--- START ---
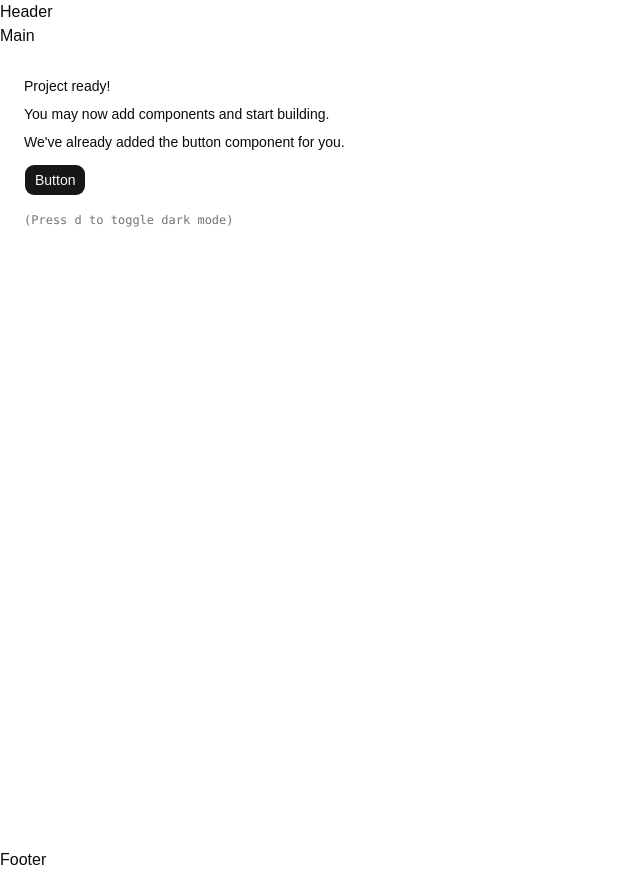
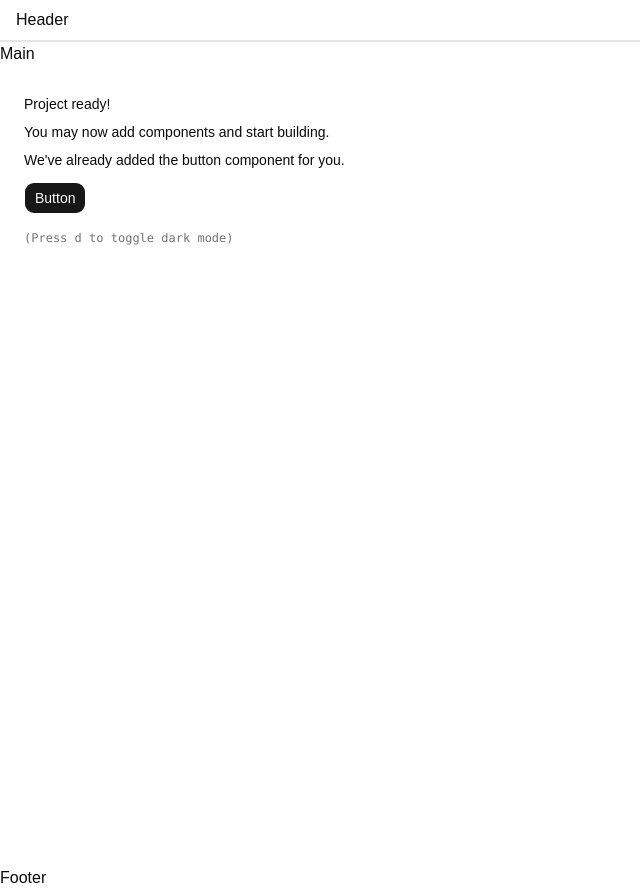
Before and after one commit to luankaike-code/lkms-ui, a React (Vite) app: page / in a window 1280 px wide. Shown: the whole page, without its empty margins (0-640 px from the left). Built offline with nearby package versions, Linux system fonts and the light colour scheme.

Commit message:
Add style and own´s children components to HeaderBase

```diff
--- a/src/components/headers/header.tsx
+++ b/src/components/headers/header.tsx
@@ -3,8 +3,24 @@ import type { HTMLAttributes } from "react";
 
 export function HeaderBase({ children, className, ...props}: HTMLAttributes<HTMLDivElement>) {
 	return (
-		<header className={cn("", className)} {...props}>
+		<header className={cn("flex justify-between border-b-solid border-b-2 border-border py-2 px-4", className)} {...props}>
 			{ children }
 		</header>
 	)
 }
+
+export function HeaderBaseIcon({ children, className, ...props}: HTMLAttributes<HTMLDivElement>) {
+	return (
+		<div className={cn("self-start", className)} {...props}>
+			{ children }
+		</div>
+	)
+}
+
+export function HeaderBaseContent({ children, className, ...props}: HTMLAttributes<HTMLDivElement>) {
+	return (
+		<div className={cn("self-end pr-32", className)} {...props}>
+			{ children }
+		</div>
+	)
+}
--- a/src/components/headers/index.ts
+++ b/src/components/headers/index.ts
@@ -1,3 +1,3 @@
-import { HeaderBase } from "./header";
+import { HeaderBase, HeaderBaseContent, HeaderBaseIcon } from "./header";
 
-export { HeaderBase }
+export { HeaderBase, HeaderBaseIcon, HeaderBaseContent }
```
--- END ---
### Exercise instructions
Every entry, word for word: repeat it, but skip the images.

### Output of the exercise
Before and after one commit to luankaike-code/lkms-ui, a React (Vite) app: page / in a window 1280 px wide. Shown: the whole page, without its empty margins (0-640 px from the left). Built offline with nearby package versions, Linux system fonts and the light colour scheme.

Commit message:
Add style and own´s children components to HeaderBase

```diff
--- a/src/components/headers/header.tsx
+++ b/src/components/headers/header.tsx
@@ -3,8 +3,24 @@ import type { HTMLAttributes } from "react";
 
 export function HeaderBase({ children, className, ...props}: HTMLAttributes<HTMLDivElement>) {
 	return (
-		<header className={cn("", className)} {...props}>
+		<header className={cn("flex justify-between border-b-solid border-b-2 border-border py-2 px-4", className)} {...props}>
 			{ children }
 		</header>
 	)
 }
+
+export function HeaderBaseIcon({ children, className, ...props}: HTMLAttributes<HTMLDivElement>) {
+	return (
+		<div className={cn("self-start", className)} {...props}>
+			{ children }
+		</div>
+	)
+}
+
+export function HeaderBaseContent({ children, className, ...props}: HTMLAttributes<HTMLDivElement>) {
+	return (
+		<div className={cn("self-end pr-32", className)} {...props}>
+			{ children }
+		</div>
+	)
+}
--- a/src/components/headers/index.ts
+++ b/src/components/headers/index.ts
@@ -1,3 +1,3 @@
-import { HeaderBase } from "./header";
+import { HeaderBase, HeaderBaseContent, HeaderBaseIcon } from "./header";
 
-export { HeaderBase }
+export { HeaderBase, HeaderBaseIcon, HeaderBaseContent }
```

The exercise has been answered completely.